Problem details: Determine how many lines below contain the string "file" and give that number without anything else.
═══ Records provided ═══
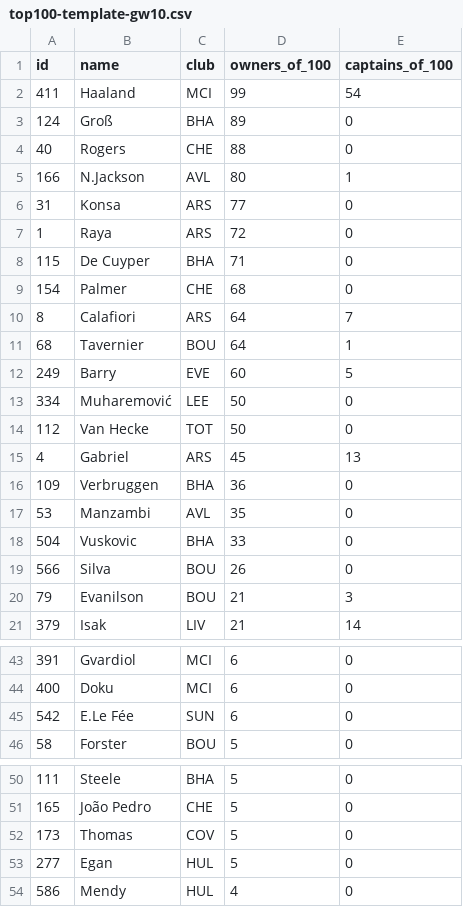
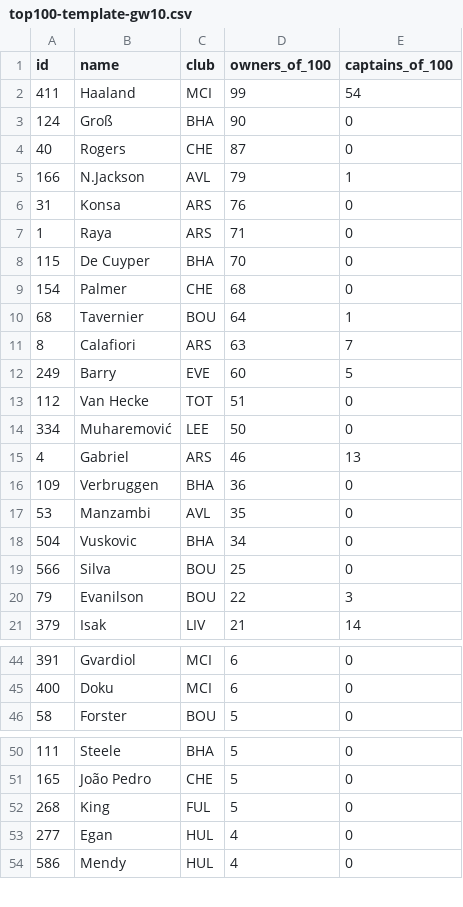
Before and after one commit to kanitnany-cloud/GPTxMe, a CSV file: daily-dashboard/top100-template-gw10.csv, drawn as a sheet; only a part is shown, gaps mark what is left out; the diff covers the shown part only.

```diff
--- a/daily-dashboard/top100-template-gw10.csv
+++ b/daily-dashboard/top100-template-gw10.csv
@@ -2,20 +2,20 @@ id,name,club,owners_of_100,captains_of_100
 "411","Haaland","MCI","99","54"
-"124","Groß","BHA","89","0"
-"40","Rogers","CHE","88","0"
-"166","N.Jackson","AVL","80","1"
-"31","Konsa","ARS","77","0"
-"1","Raya","ARS","72","0"
-"115","De Cuyper","BHA","71","0"
+"124","Groß","BHA","90","0"
+"40","Rogers","CHE","87","0"
+"166","N.Jackson","AVL","79","1"
+"31","Konsa","ARS","76","0"
+"1","Raya","ARS","71","0"
+"115","De Cuyper","BHA","70","0"
 "154","Palmer","CHE","68","0"
-"8","Calafiori","ARS","64","7"
 "68","Tavernier","BOU","64","1"
+"8","Calafiori","ARS","63","7"
 "249","Barry","EVE","60","5"
+"112","Van Hecke","TOT","51","0"
 "334","Muharemović","LEE","50","0"
-"112","Van Hecke","TOT","50","0"
-"4","Gabriel","ARS","45","13"
+"4","Gabriel","ARS","46","13"
 "109","Verbruggen","BHA","36","0"
 "53","Manzambi","AVL","35","0"
-"504","Vuskovic","BHA","33","0"
-"566","Silva","BOU","26","0"
-"79","Evanilson","BOU","21","3"
+"504","Vuskovic","BHA","34","0"
+"566","Silva","BOU","25","0"
+"79","Evanilson","BOU","22","3"
 "379","Isak","LIV","21","14"
@@ -44,3 +45,2 @@ id,name,club,owners_of_100,captains_of_100
 "400","Doku","MCI","6","0"
-"542","E.Le Fée","SUN","6","0"
 "58","Forster","BOU","5","0"
@@ -51,4 +51,4 @@ id,name,club,owners_of_100,captains_of_100
 "165","João Pedro","CHE","5","0"
-"173","Thomas","COV","5","0"
-"277","Egan","HUL","5","0"
+"268","King","FUL","5","0"
+"277","Egan","HUL","4","0"
 "586","Mendy","HUL","4","0"
```
Also changed, not shown: 3 added rows, 2 removed rows and 3 edited cells elsewhere in this file, mini-league/player-template-gw10.csv, 10 other files.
═══
Expected answer: 2